UK Prime Minister Boris Johnson reportedly wants to return to spending 0.7% of the UK’s gross national income (GNI) on official development assistance (ODA) in 2022, but he is facing opposition by the UK Chancellor of the Exchequer, Rishi Sunak, who wants to continue to provide 0.5% of ODA in 2022.
The government decided in 2020 to temporarily cut the ODA budget to 0.5% of GNI as a result of the economic impact of the COVID-19 crisis on UK government finances. Johnson is facing increasing pressure to reverse the decision by a wide array of stakeholders and a growing number of members of parliament (MPs) from across all parties. 28 MPs from seven different political parties recently wrote a letter to the Foreign, Commonwealth and Development Minister, Dominic Raab, claiming that the government’s recent decision to not allow members of parliament to vote on the reduced target of 0.5% was in breach of the law.

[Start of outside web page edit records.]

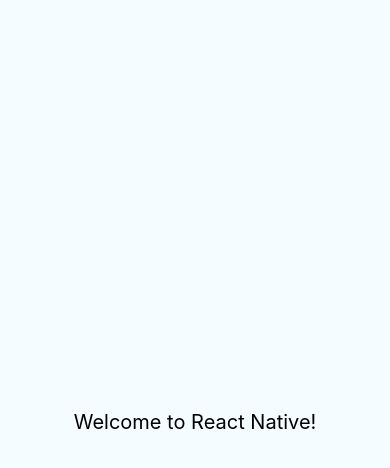
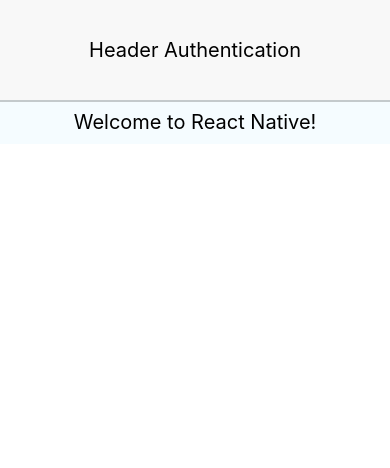
Before and after one commit to Michelee/auth-app, a React Native app: screen / in a window 390 px wide. Shown: the top 468 px of the page. Built offline with nearby package versions, Linux system fonts and the light colour scheme.

Commit message:
adding components

```diff
--- a/src/App.js
+++ b/src/App.js
@@ -1,29 +1,20 @@
-/**
- * Sample React Native App
- * https://github.com/facebook/react-native
- *
- * @format
- * @flow
- */
-
-import React, {Component} from 'react';
-import {Platform, StyleSheet, Text, View} from 'react-native';
+import React, { Component } from 'react';
+import { Text, View } from 'react-native';
+import { Header } from './components/common';
 
 class App extends Component {
   render() {
     return (
       <View style={styles.container}>
+        <Header headerText="Header Authentication" />
         <Text style={styles.welcome}>Welcome to React Native!</Text>
       </View>
     );
   }
 }
 
-const styles = StyleSheet.create({
+const styles = {
   container: {
-    flex: 1,
-    justifyContent: 'center',
-    alignItems: 'center',
     backgroundColor: '#F5FCFF',
   },
   welcome: {
@@ -36,6 +27,6 @@
     color: '#333333',
     marginBottom: 5,
   },
-});
+};
 
 export default App;
--- /dev/null
+++ b/src/components/common/Button.js
@@ -0,0 +1,25 @@
+import React from 'react';
+import { TouchableOpacity } from 'react-native';
+
+const Button = (props) => {
+  const { buttonStyle } = styles;
+  return (
+    <TouchableOpacity onPress={props.onPress} style={buttonStyle}>
+      {props.children}
+    </TouchableOpacity>
+  );
+};
+
+const styles = {
+  buttonStyle: {
+    flex: 1,
+    alignSelf: 'stretch',
+    backgroundColor: '#fff',
+    borderRadius: 5,
+    borderWidth: 1,
+    borderColor: '#007aff',
+    marginLeft: 5
+  }
+};
+
+export { Button };
--- /dev/null
+++ b/src/components/common/Card.js
@@ -0,0 +1,30 @@
+import React from 'react';
+import { View } from 'react-native';
+
+const Card = (props) => {
+  const { containerStyle } = styles;
+  return (
+    <View style={containerStyle}>
+      {props.children}
+    </View>
+  );
+};
+
+const styles = {
+  containerStyle: {
+    borderWidth: 1,
+    borderRadius: 2,
+    borderColor: '#ddd',
+    borderBottomWidth: 1,
+    shadowColor: '#000',
+    shadowOffset: { width: 0, height: 1 },
+    shadowOpacity: 0.2,
+    shadowRadius: 2,
+    elevation: 1,
+    marginLeft: 5,
+    marginRight: 5,
+    marginTop: 10,
+  }
+};
+
+export { Card };
--- /dev/null
+++ b/src/components/common/CardSection.js
@@ -0,0 +1,25 @@
+import React from 'react';
+import { View } from 'react-native';
+
+const CardSection = (props) => {
+  const { containerStyle } = styles;
+  return (
+    <View style={containerStyle}>
+      {props.children}
+    </View>
+  );
+};
+
+const styles = {
+  containerStyle: {
+    borderBottomWidth: 1,
+    borderColor: '#ddd',
+    padding: 5,
+    backgroundColor: '#fff',
+    justifyContent: 'flex-start',
+    flexDirection: 'row',
+    position: 'relative'
+  }
+};
+
+export { CardSection };
--- /dev/null
+++ b/src/components/common/Header.js
@@ -0,0 +1,31 @@
+import React from 'react';
+import { Text, View } from 'react-native';
+
+const Header = (props) => {
+  const { textStyles, viewStyle } = styles;
+  return (
+    <View style={viewStyle}>
+      <Text style={textStyles}>{props.headerText}</Text>
+    </View>
+  );
+};
+
+const styles = {
+  textStyles: {
+    fontSize: 20,
+  },
+  viewStyle: {
+    backgroundColor: '#F8F8F8',
+    display: 'flex',
+    alignItems: 'center',
+    justifyContent: 'center',
+    height: 100,
+    padding: 15,
+    shadowColor: '#000',
+    shadowOffset: { width: 0, height: 2 },
+    shadowOpacity: 0.2,
+    position: 'relative'
+  }
+};
+
+export { Header };
--- /dev/null
+++ b/src/components/common/index.js
@@ -0,0 +1,4 @@
+export * from './Button';
+export * from './Card';
+export * from './CardSection';
+export * from './Header';
```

The government had initially noted that it would put the new lower target to a vote, but it recently reversed this decision, arguing that given the temporary nature of the new lower target, the vote was not necessary. However, signatories of the letter cite the findings of the ex-Director of Public Prosecutions, Lord Macdonald of River Glaven, who notes that the International Development Act 2015 does not make provision to change the 0.7% target itself, only to miss it due to exceptional circumstances.